Hopi officials’ moves to impound Navajo-owned sheep goes beyond a mere tribal dispute over grazing land to reveal how acutely climate change is impacting Native traditions and ways of life in the American Southwest.
PINON, Arizona — Sheep have been an integral part of the lives of generations of Diné, providing food and wool to those living in relative isolation atop the Black Mesa in the remote north-central part of the Navajo Nation in Arizona.
However, the lives and livelihoods of the Forest Lake Chapter of the Navajo Nation were disrupted in October, when reports allege that federal SWAT teams set up roadblocks as helicopters and drones circled above the fields of shepherds while Hopi rangers and Bureau of Indian Affairs (BIA) agents impounded more than 300 of the Diné shepherds’ sheep.
The Hopi Tribe Department of Natural Resources conducted its annual livestock inventory in August. Citations were issued to those who had too many sheep, and they were given 60 days to remove any livestock in excess of the permit allowance. Five-day notices were posted, and written notices were issued by the Hopi Resource Enforcement Services to provide those with violations the opportunity to come into compliance voluntarily before the sheep were impounded.
The Hopi said in an Oct. 31 press release the impoundments were being carried out “equally for and between” the Hopi and Navajo. “Despite the misinformation being spread via the social media, there is no threat of violence by the Hopi Tribe against the Navajo and Hopi residents of Hopi Partitioned Lands,” the statement read.
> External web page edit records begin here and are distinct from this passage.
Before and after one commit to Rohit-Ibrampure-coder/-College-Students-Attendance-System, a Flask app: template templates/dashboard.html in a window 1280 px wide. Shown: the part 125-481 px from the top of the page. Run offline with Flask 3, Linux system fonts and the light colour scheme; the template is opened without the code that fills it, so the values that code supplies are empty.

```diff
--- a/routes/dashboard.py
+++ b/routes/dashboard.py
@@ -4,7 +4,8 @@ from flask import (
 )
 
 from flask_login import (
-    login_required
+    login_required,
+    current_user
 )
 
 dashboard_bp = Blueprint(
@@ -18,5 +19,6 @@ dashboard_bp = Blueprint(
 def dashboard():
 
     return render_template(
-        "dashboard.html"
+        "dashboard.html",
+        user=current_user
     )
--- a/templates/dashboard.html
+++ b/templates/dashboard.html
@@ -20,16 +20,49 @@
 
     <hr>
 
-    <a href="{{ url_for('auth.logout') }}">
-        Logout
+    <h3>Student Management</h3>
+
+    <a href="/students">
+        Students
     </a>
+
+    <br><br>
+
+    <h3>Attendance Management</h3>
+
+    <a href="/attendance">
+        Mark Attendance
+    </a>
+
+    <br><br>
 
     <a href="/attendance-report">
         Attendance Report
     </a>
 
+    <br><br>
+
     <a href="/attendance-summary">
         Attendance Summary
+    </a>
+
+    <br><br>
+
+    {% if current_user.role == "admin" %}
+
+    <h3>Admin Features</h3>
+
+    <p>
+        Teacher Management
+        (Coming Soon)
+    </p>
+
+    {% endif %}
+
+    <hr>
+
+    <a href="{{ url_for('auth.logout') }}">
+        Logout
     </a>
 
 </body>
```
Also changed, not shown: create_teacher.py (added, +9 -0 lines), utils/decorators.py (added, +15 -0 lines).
The Hopi also called upon the Navajo to join together in protecting their sacred lands through “the continued and ongoing enforcement of the reasonable grazing regulations. It is in the best interest of all live stock (sic) owners that we work together to preserve the natural resources for the benefit of all.”
...One resident of the Navajo community, who spoke to MintPress on condition of anonymity, said, “The rangers came in the middle of ceremony. They came early in the morning, when people are asleep. They started taking sheep at gunpoint. These families depend on the sheep for food and wool for weaving. It’s how they make their living. Taking them away is destroying elders. They have nowhere else to go.”
The source told MintPress that it’s commonly believed that the Peabody Coal Mine wants to expand operations to mine the entire area, and that’s what’s behind the recent flock removal push.
“Peabody is lighting up most of the state with electricity, but these Navajo shepherds are not given electricity or running water,” the source said.